• **EXERCISE AIM**
Look through the data below and work out how many lines hold "Unicode"; state only the number.

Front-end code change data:
-------

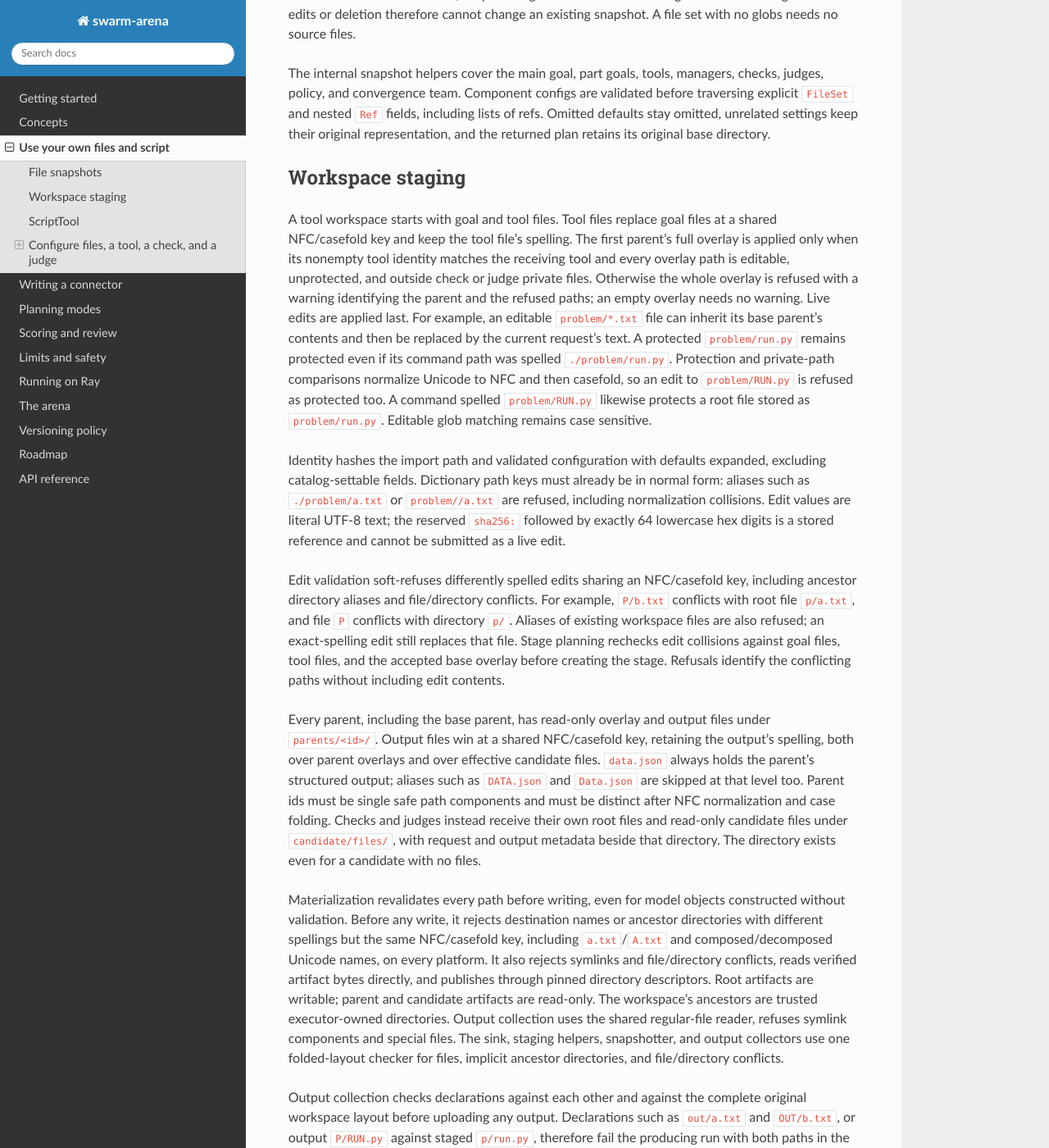
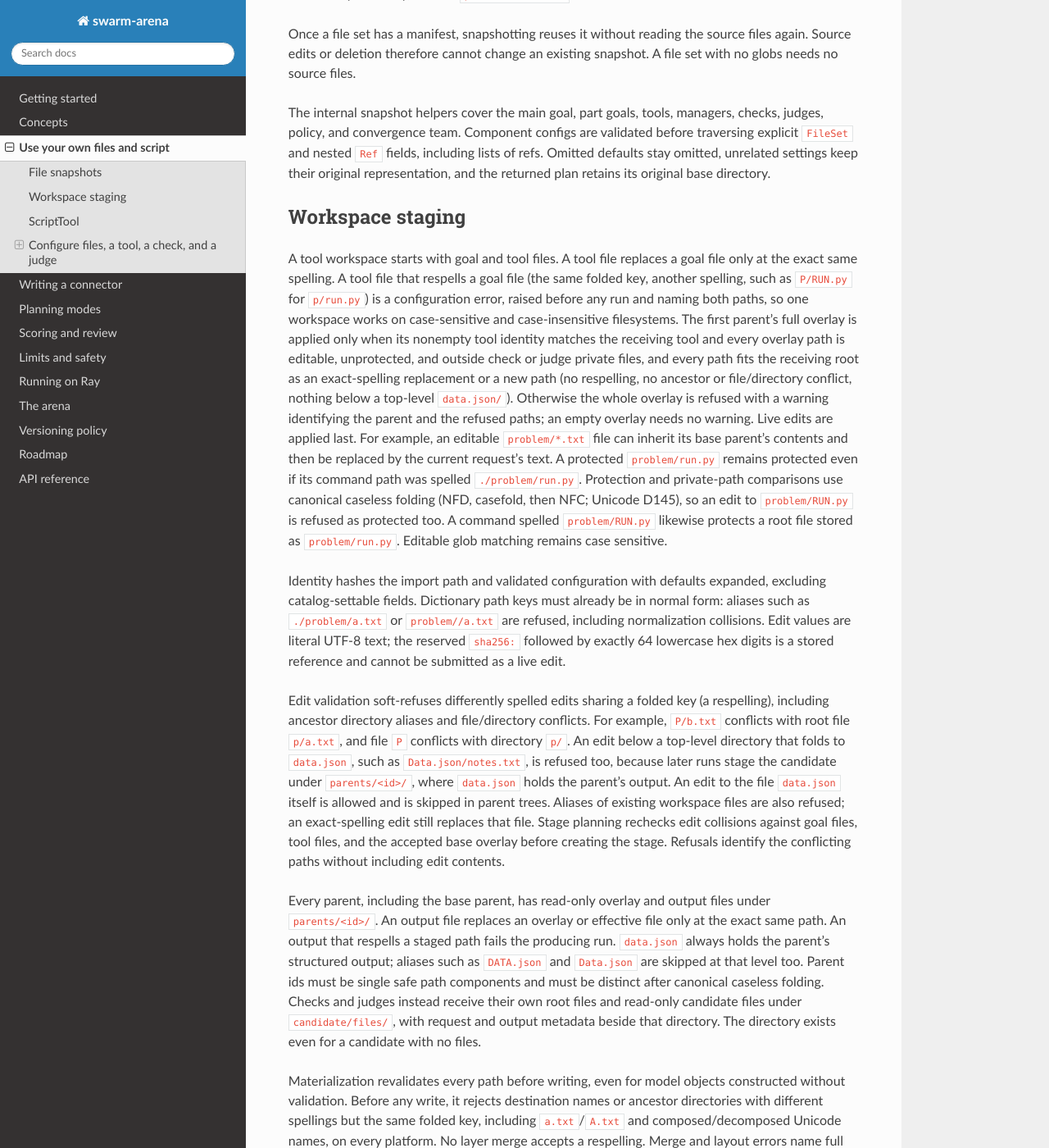
Before and after one commit to shreyasvinaya/swarm-arena, a Sphinx documentation site: the page built from docs/own-files.md, in a window 1280 px wide and 1400 px high, scrolled down 668 px. Shown: the whole window at 82% size. Built offline with Sphinx 7.4.7 and the Read the Docs theme 3.1.0, drawn with Linux system fonts in a browser that asks for light colours; some of the changed text lies outside the part shown.

Commit message:
fix(model): close M1a validation, schema, and test residuals

````diff
--- a/docs/own-files.md
+++ b/docs/own-files.md
@@ -14,12 +14,14 @@
 ```
 
 Snapshotting stores each selected regular file by SHA-256 and records a sorted
-`path → sha256` manifest while keeping the original globs. Folded aliases of
-the same device/inode are recorded once using the directory listing’s spelling,
-including ancestor names. Distinct files whose names collide after NFC/casefold
-comparison are refused with both paths named; the manifest must also have a
-portable file/directory layout. Every glob must match
-at least one regular file. Symlinks below the plan directory and reserved
+`path → sha256` manifest while keeping the original globs. A glob spelling that
+only a case-insensitive lookup resolves (an alias of the same device/inode) is
+recorded once with the directory listing's spelling, including ancestor names.
+Names that both appear in a directory listing are separate entries, even as
+hard links to one file, and two such names that collide after canonical caseless
+folding are refused with both paths named. Each directory is listed once per
+snapshot; the manifest must also have a portable file/directory layout. Every
+glob must match at least one regular file. Symlinks below the plan directory and reserved
 top-level paths (`swarm`, `parents`, `candidate`) are rejected, including case
 variants such as `SWARM` and `Parents`. Those names are
 allowed as basenames below an ordinary directory, such as `problem/candidate`.
@@ -37,17 +39,23 @@
 (workspace-staging)=
 ## Workspace staging
 
-A tool workspace starts with goal and tool files. Tool files replace goal files
-at a shared NFC/casefold key and keep the tool file’s spelling. The first
+A tool workspace starts with goal and tool files. A tool file replaces a goal
+file only at the exact same spelling. A tool file that respells a goal file
+(the same folded key, another spelling, such as `P/RUN.py` for `p/run.py`) is a
+configuration error, raised before any run and naming both paths, so one
+workspace works on case-sensitive and case-insensitive filesystems. The first
 parent's full overlay is applied only when its nonempty tool identity matches the receiving tool and
 every overlay path is editable, unprotected, and outside check or judge private
-files. Otherwise the whole overlay is refused with a warning identifying the
-parent and the refused paths; an empty overlay needs no warning. Live edits are
+files, and every path fits the receiving root as an exact-spelling replacement
+or a new path (no respelling, no ancestor or file/directory conflict, nothing
+below a top-level `data.json/`). Otherwise the whole overlay is refused with a
+warning identifying the parent and the refused paths; an empty overlay needs no warning. Live edits are
 applied last. For example, an
 editable `problem/*.txt` file can inherit its base parent's contents and then be
 replaced by the current request's text. A protected `problem/run.py` remains
 protected even if its command path was spelled `./problem/run.py`. Protection
-and private-path comparisons normalize Unicode to NFC and then casefold, so
+and private-path comparisons use canonical caseless folding (NFD, casefold,
+then NFC; Unicode D145), so
 an edit to `problem/RUN.py` is refused as protected too. A command spelled
 `problem/RUN.py` likewise protects a root file stored as `problem/run.py`.
 Editable glob matching
@@ -60,29 +68,35 @@
 the reserved `sha256:` followed by exactly 64 lowercase hex digits is a stored
 reference and cannot be submitted as a live edit.
 
-Edit validation soft-refuses differently spelled edits sharing an NFC/casefold
-key, including ancestor directory aliases and file/directory conflicts. For
+Edit validation soft-refuses differently spelled edits sharing a folded key
+(a respelling), including ancestor directory aliases and file/directory conflicts. For
 example, `P/b.txt` conflicts with root file `p/a.txt`, and file `P` conflicts
-with directory `p/`. Aliases of existing workspace files are also refused; an
+with directory `p/`. An edit below a top-level directory that folds to
+`data.json`, such as `Data.json/notes.txt`, is refused too, because later runs
+stage the candidate under `parents/<id>/`, where `data.json` holds the parent's
+output. An edit to the file `data.json` itself is allowed and is skipped in
+parent trees. Aliases of existing workspace files are also refused; an
 exact-spelling edit still replaces that file.
 Stage planning rechecks edit collisions against goal files, tool files, and the accepted base
 overlay before creating the stage. Refusals identify the conflicting paths
 without including edit contents.
 
 Every parent, including the base parent, has read-only overlay and output files
-under `parents/<id>/`. Output files win at a shared NFC/casefold key, retaining
-the output’s spelling, both over parent overlays and over effective candidate
-files. `data.json` always holds the parent's structured output; aliases such as
+under `parents/<id>/`. An output file replaces an overlay or effective file
+only at the exact same path. An output that respells a staged path fails the
+producing run. `data.json` always holds the parent's structured output; aliases such as
 `DATA.json` and `Data.json` are skipped at that level too. Parent ids must be
-single safe path components and must be distinct after NFC normalization and case folding.
+single safe path components and must be distinct after canonical caseless folding.
 Checks and judges instead receive their own root files and read-only candidate
 files under `candidate/files/`, with request and output metadata beside that
 directory. The directory exists even for a candidate with no files.
 
 Materialization revalidates every path before writing, even for model objects
 constructed without validation. Before any write, it rejects destination names
-or ancestor directories with different spellings but the same NFC/casefold key,
+or ancestor directories with different spellings but the same folded key,
 including `a.txt`/`A.txt` and composed/decomposed Unicode names, on every platform.
+No layer merge accepts a respelling. Merge and layout errors name full
+workspace paths such as `parents/c2/p/a.txt` or `candidate/files/p/a.txt`.
 It also rejects symlinks and file/directory conflicts, reads verified artifact
 bytes directly, and publishes through pinned directory descriptors.
 Root artifacts are writable; parent and candidate
@@ -96,7 +110,8 @@
 complete original workspace layout before uploading any output. Declarations
 such as `out/a.txt` and `OUT/b.txt`, or output `P/RUN.py`
 against staged `p/run.py`, therefore fail the producing run with both paths in
-the log. Exact-spelling replacements remain allowed. The original stage is used
+the log. An output below a top-level `data.json/` directory (any case) also
+fails the producing run. Exact-spelling replacements remain allowed. The original stage is used
 even if the process renames or removes a staged file.
 These file-handling protections do not provide strong process isolation.
 
@@ -128,15 +143,31 @@
 argument, `env` contains variable names such as `API_KEY` (matching
 `[A-Za-z_][A-Za-z0-9_]*`), `timeout_s` is positive when set, and `grace_s` is
 nonnegative. These constraints are checked when the config is constructed.
+Parameter schemas are checked on the first `get_input_model()` call.
 Snapshots are prepared separately before staging.
 
 Configuration, parameter, and file-action input errors hide rejected values,
 including malformed JSON in `model_validate_json()` and the resulting
 `ValidationError.errors()` / `.json()` details. For example,
 `ScriptTool(command=["x"], timeout_s=-1)` reports the `timeout_s` field and the
-`greater_than` error code without the rejected timeout. Invalid parameter
-schemas raise `ConfigError` retaining the property path and keyword identifiers,
-such as `script_params.lr` and `minimum`, while omitting configured values.
+`greater_than` error code without the rejected timeout.
+
+Parameter names must match `[A-Za-z][A-Za-z0-9_]*`. Names that shadow `pydantic.BaseModel`
+members (for example, `schema`, `dict`, `copy`, or `model_fields`), `Config`, and names
+matching the generated model's configured protected namespaces are reserved to prevent clashes
+with Pydantic model APIs and configuration. The project's explicit `protected_namespaces`
+setting reserves names starting with `model_validate` or `model_dump`; other names such as
+`model_name`, `model_id`, `model_type`, and `model_path` are allowed. Every property schema and
+every recursive `items` sub-schema must be a table (a mapping in Python); lists, scalar values,
+and JSON Schema boolean sub-schemas are unsupported. Numeric bounds must be integers or finite
+floats; on integer properties, float bounds must be integral and within the int64 range. Length
+bounds must be nonnegative integers, and neither numeric nor length bounds accept booleans;
+`description` and `pattern` must be strings. Non-finite numbers are refused in enum members and
+defaults, and `number` inputs must be finite. An `enum` cannot be combined with numeric bounds
+or `pattern`. Patterns use the Rust regex dialect, with no lookaround or backreferences; `\d`
+is Unicode-aware. Invalid parameter schemas raise `ConfigError` on the first
+`get_input_model()` call, with the property path and keyword identifiers while hiding
+configured values.
 
 The command runs in the staged workspace and reads its parameters from
 `swarm/request.json`. It writes a tool envelope such as
@@ -149,7 +180,7 @@
 protected using its canonical relative path: `problem/run.py`,
 `./problem/run.py`, and `problem//run.py` protect the same file. All tool-owned
 manifest paths are protected too. Command and interpreter matching compares
-NFC/casefold keys and retains the root's stored spelling, including composed
+folded (canonical caseless) keys and retains the root's stored spelling, including composed
 and decomposed Unicode names. These restrictions apply even under a broad
 editable glob, both to live edits and to a base parent's overlay.
 
@@ -260,10 +291,10 @@
 Only the paths named in `command` and `python`, and the tool's own `files`, are protected. A helper module your script imports (for example `problem/helpers.py`) can be edited when an `editable` glob matches it. To keep it fixed, list it in the tool's `files` or narrow `editable`.
 
 Check and judge private paths and the core's reserved paths are also excluded
-from edits and overlays. Protected names use NFC normalization and casefold;
+from edits and overlays. Protected names use canonical caseless folding;
 editable globs remain case sensitive. For example, `./problem/RUN.py` in a
 command protects the root's `problem/run.py`, even with `editable=["problem/*"]`.
-All workspace paths must be relative, without `..` or symlinks. Top-level
+All workspace paths must be relative strict UTF-8 (no lone surrogates), without `..` or symlinks. Top-level
 `swarm/`, `parents/`, and `candidate/` are reserved, including folded variants.
 For example, `out/plot.png` is a valid output path; `../plot.png` and
 `candidate/plot.png` are not. Distinct spellings with the same folded key are
@@ -289,8 +320,10 @@
 files. The first parent is the base for overlay inheritance. Every parent,
 including the first, has a read-only directory under `parents/<id>/` containing
 its `data.json`, full overlay copy, and declared output files. If an output file
-shares an overlay path, the output wins in that parent directory. `data.json`
-is reserved there for structured output. For example,
+has the exact path of an overlay file, the output wins in that parent directory.
+`data.json` is reserved there for structured output, as a file name and as a
+directory name: edits and outputs below a top-level `data.json/` are refused
+in the run that makes them. For example,
 `json.load(open("parents/c1/data.json"))["loss"]` reads the parent's loss.
 
 ### Tool results, exit codes, and partial output
@@ -317,9 +350,10 @@
 
 On timeout or cancellation the process group gets SIGTERM, a `grace_s` wait,
 partial collection, and SIGKILL. A valid result written before collection is
-kept with `partial=true` and status `timeout` or `cancelled`; without one, data
-is empty. Write partial results atomically so collection never sees half a JSON
-document:
+kept with `partial=true` and status `timeout` or `cancelled`, even if empty or
+its files are dropped later by a size cap or upload failure. Failed, timed-out,
+or invalid collection gets empty data, `partial=false`, and a note. Write partial
+results atomically so collection never sees half a JSON document:
 
 ```python
 import json
````
Also changed, not shown: CHANGELOG.md (+11 -5 lines), docs/api/config.md (+9 -1 lines), docs/concepts.md (+1 -1 lines), docs/scoring-and-review.md (+2 -2 lines), 15 other files.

-------

• **EXERCISE RESULT**
5